Bishop shares his blessings at Galena blessing

Bishop Carl A. Kemme pours sacred Chrism while consecrating the altar of St. Patrick Church in Galena Saturday, Dec. 9. The entire church was renovated. (Courtesy photo)

Bishop Carl A. Kemme’s homily at an altar dedication on Saturday, Dec. 9, in the newly renovated St. Patrick Church in Galena was one of thanksgiving.

He shared how blessed he feels for having ordained 40 priests and consecrated 15 altars in the 10 years since being named the shepherd of the Diocese of Wichita in an era when many bishops are forced to close small parishes for lack of priests.

“Yes, we have churches and parishes that are relatively small, but with the service of our wonderful priests and dedicated lay people such as yourselves, most of them are flourishing and if anything, far from going out of existence,” he said.

A grateful bishop

Bishop Kemme added that he was grateful for the parish’s incentive to renovate the church and install a new altar.

“Although your parish is the farthest from the See City of Wichita, you are nevertheless close to my heart and I cherish each opportunity the distance between us is crossed so that you will know your bishop cares for you deeply and hopes you have all the graces you need to grow spiritually and to live out your faith.”

That is the reason we have altars and churches, he said. “Because in God’s wisdom, the people need them – for they need a sacrifice to offer God each day, and the perfect sacrifice as we know is the Mass, the offering of the Body, Blood, Soul, and Divinity of Jesus Christ for our salvation and life.”

That happens daily at the altar and that’s why it is anointed with sacred chrism, the bishop said.

An altar has one use

“To set it apart for nothing but its purpose from now on, the offering of the Sacrifice of the Mass. We would never use the altar for anything but that. We dare not use it for profane purposes, only for holy things, for on it – as we will do in just a few moments – will be placed the offering of bread and wine that through the act of consecration will be transubstantiated into the Body and Blood of Christ.”

The altar makes a church Catholic, Bishop Kemme said.

“No other church – even if they have tables or would-be altars – can make such a claim, for those are not consecrated, as I will do in a few moments, by anointing it with the sacred Chrism,” he said. “I hope you will smell the pleasant and sweet fragrance of the oil, for it is a sacred sign of the sweetness of the Risen Christ, whose very death and resurrection have transformed the whole world. It is the same oil used on the day of our baptism and confirmation, configuring us to Christ, and the same oil used for the ordination of the priest and bishop, consecrating them for sacred office and ministry, configuring them to Christ.”
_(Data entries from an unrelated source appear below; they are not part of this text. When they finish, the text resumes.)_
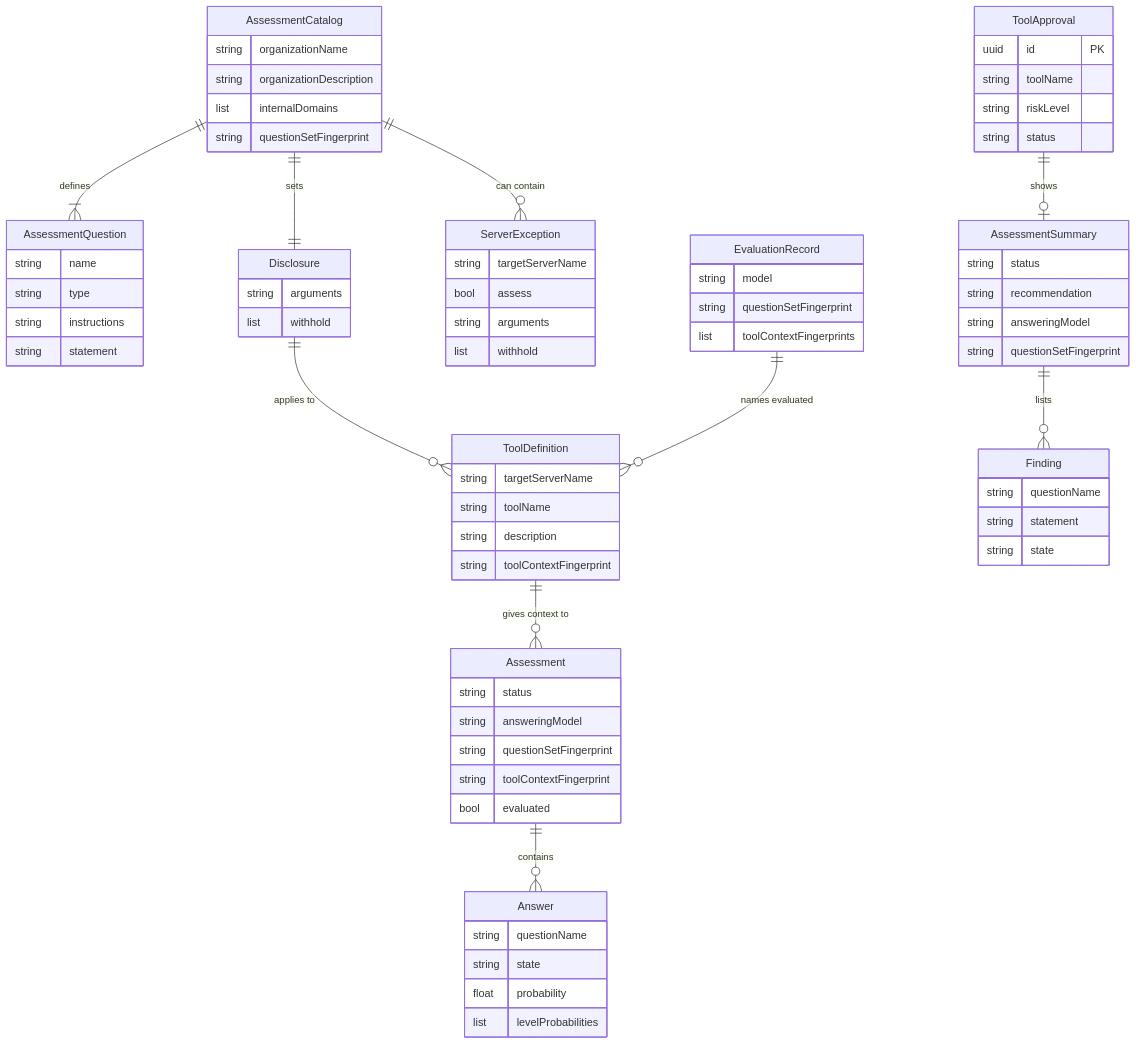
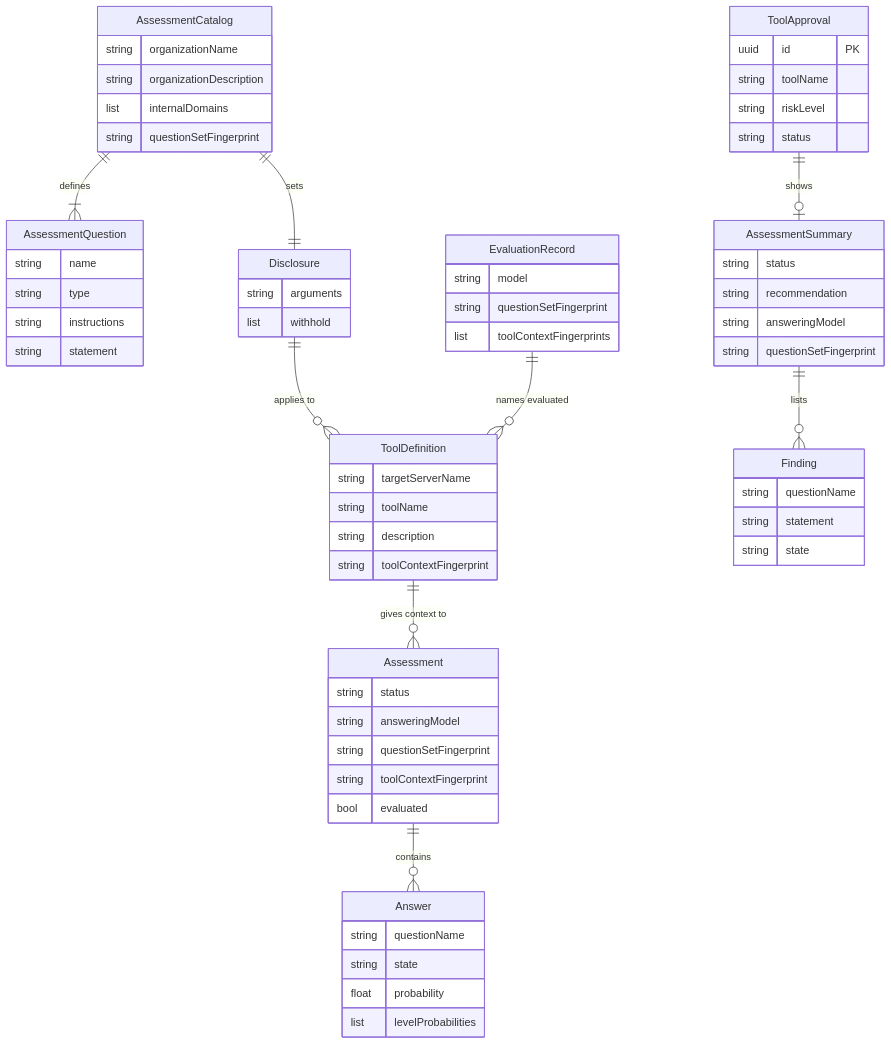
One commit to zalando-incubator/agentic-identity-broker changed the first of 2 diagrams in specs/20261123-194542-decision-model-tool-approvals/spec.md. Above: the diagram before and after it, drawn with Mermaid. The commit also changed other lines of this file and 8 other files, not shown here.

First line of the commit message:
docs(spec): remove per-server settings from the assessment catalog

````diff
--- a/specs/20261123-194542-decision-model-tool-approvals/spec.md
+++ b/specs/20261123-194542-decision-model-tool-approvals/spec.md
@@ -1238,75 +1238,68 @@
 ```mermaid
 erDiagram
     AssessmentCatalog {
         string organizationName
         string organizationDescription
         list internalDomains
         string questionSetFingerprint
     }
     AssessmentQuestion {
         string name
         string type
         string instructions
         string statement
     }
     Disclosure {
-        string arguments
-        list withhold
-    }
-    ServerException {
-        string targetServerName
-        bool assess
         string arguments
         list withhold
     }
     ToolDefinition {
         string targetServerName
         string toolName
         string description
         string toolContextFingerprint
     }
     Assessment {
         string status
         string answeringModel
         string questionSetFingerprint
         string toolContextFingerprint
         bool evaluated
     }
     Answer {
         string questionName
         string state
         float probability
         list levelProbabilities
     }
     EvaluationRecord {
         string model
         string questionSetFingerprint
         list toolContextFingerprints
     }
     ToolApproval {
         uuid id PK
         string toolName
         string riskLevel
         string status
     }
     AssessmentSummary {
         string status
         string recommendation
         string answeringModel
         string questionSetFingerprint
     }
     Finding {
         string questionName
         string statement
         string state
     }
     AssessmentCatalog ||--|{ AssessmentQuestion : "defines"
     AssessmentCatalog ||--|| Disclosure : "sets"
-    AssessmentCatalog ||--o{ ServerException : "can contain"
     Disclosure ||--o{ ToolDefinition : "applies to"
     ToolDefinition ||--o{ Assessment : "gives context to"
     Assessment ||--o{ Answer : "contains"
     EvaluationRecord ||--o{ ToolDefinition : "names evaluated"
     ToolApproval ||--o| AssessmentSummary : "shows"
     AssessmentSummary ||--o{ Finding : "lists"
 ```
````
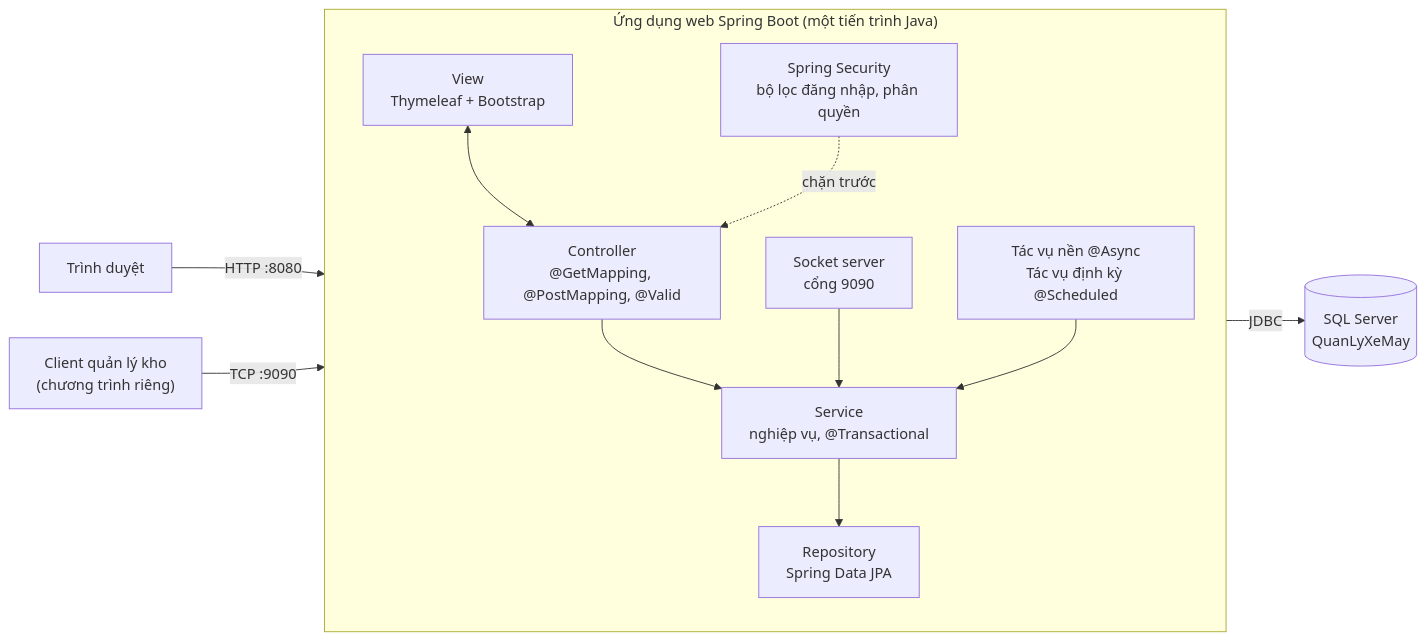
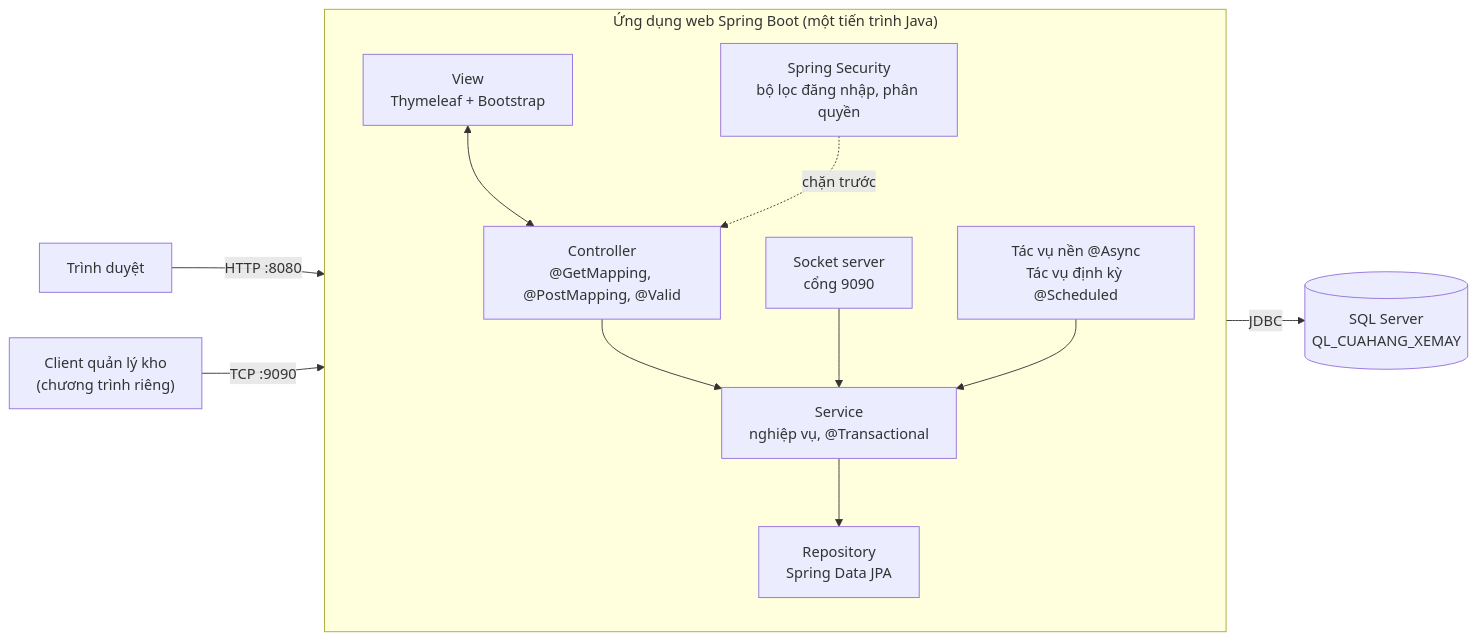
One commit to McModCoding/Doan-Java changed the first of 5 diagrams in docs/thiet-ke-dong-thoi-va-mang.md. Above: the diagram before and after it, drawn with Mermaid. The commit also changed other lines of this file and 12 other files, not shown here.

````diff
--- a/docs/thiet-ke-dong-thoi-va-mang.md
+++ b/docs/thiet-ke-dong-thoi-va-mang.md
@@ -9,15 +9,15 @@
 ```mermaid
 flowchart LR
     subgraph APP["Ứng dụng web Spring Boot (một tiến trình Java)"]
         direction TB
         V["View<br/>Thymeleaf + Bootstrap"] <--> C["Controller<br/>@GetMapping, @PostMapping, @Valid"]
         C --> S["Service<br/>nghiệp vụ, @Transactional"]
         S --> R["Repository<br/>Spring Data JPA"]
         SEC["Spring Security<br/>bộ lọc đăng nhập, phân quyền"] -. chặn trước .-> C
         SK["Socket server<br/>cổng 9090"] --> S
         BG["Tác vụ nền @Async<br/>Tác vụ định kỳ @Scheduled"] --> S
     end
     B["Trình duyệt"] -->|"HTTP :8080"| SEC
     CL["Client quản lý kho<br/>(chương trình riêng)"] -->|"TCP :9090"| SK
-    R -->|JDBC| DB[("SQL Server<br/>QuanLyXeMay")]
+    R -->|JDBC| DB[("SQL Server<br/>QL_CUAHANG_XEMAY")]
 ```
````
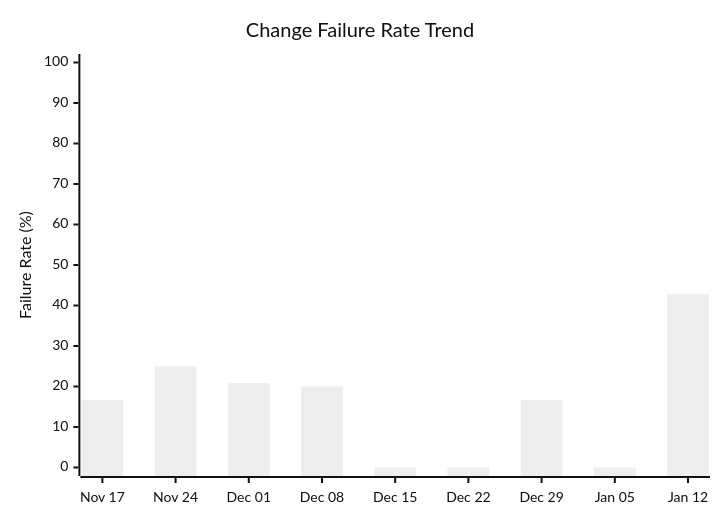
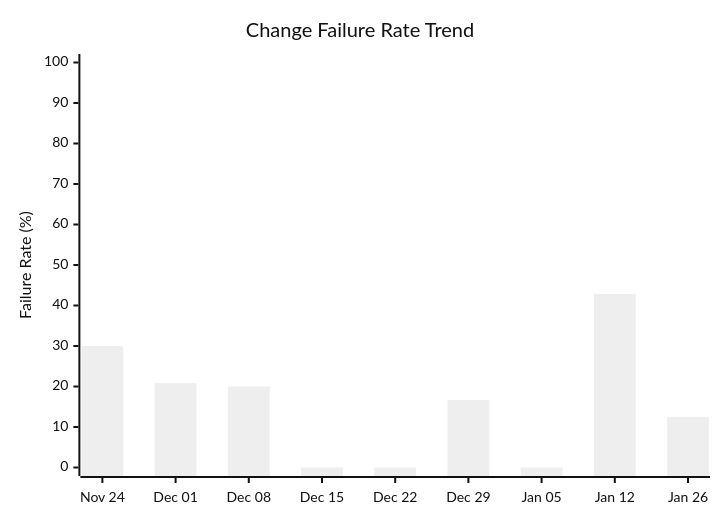
The fourth of 4 diagrams in docs/ci-cd/dora-summary.md (ukma-cs-ssdm-2025/rate-ukma), drawn with Mermaid (neutral theme) before and after one commit. The commit also changed other lines of this file, not shown here.

````diff
--- a/docs/ci-cd/dora-summary.md
+++ b/docs/ci-cd/dora-summary.md
@@ -64,7 +69,7 @@
 ```mermaid
 xychart-beta
     title "Change Failure Rate Trend"
-    x-axis ["Nov 17", "Nov 24", "Dec 01", "Dec 08", "Dec 15", "Dec 22", "Dec 29", "Jan 05", "Jan 12"]
+    x-axis ["Nov 24", "Dec 01", "Dec 08", "Dec 15", "Dec 22", "Dec 29", "Jan 05", "Jan 12", "Jan 26"]
     y-axis "Failure Rate (%)" 0 --> 100
-    bar [16.67, 25.00, 20.83, 20.00, 0.00, 0.00, 16.67, 0.00, 42.86]
+    bar [30.00, 20.83, 20.00, 0.00, 0.00, 16.67, 0.00, 42.86, 12.50]
 ```
````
God is love

All of this points to God’s love for us, the bishop said. “A love that feeds us, a love that helps us day by day, a love that transforms us, ever so gradually, into a holy priesthood, that offers the sacrifice that is acceptable to the Lord.”

He closed the homily by saying he joined the parishioners in giving thanks for the renovation. “I pray through these sacred signs and with the grace of the Holy Spirit, St. Patrick Parish in Galena, Kansas, will continue to be a sign in this part of God’s kingdom of his love for us and his desire to show us the way to heaven.”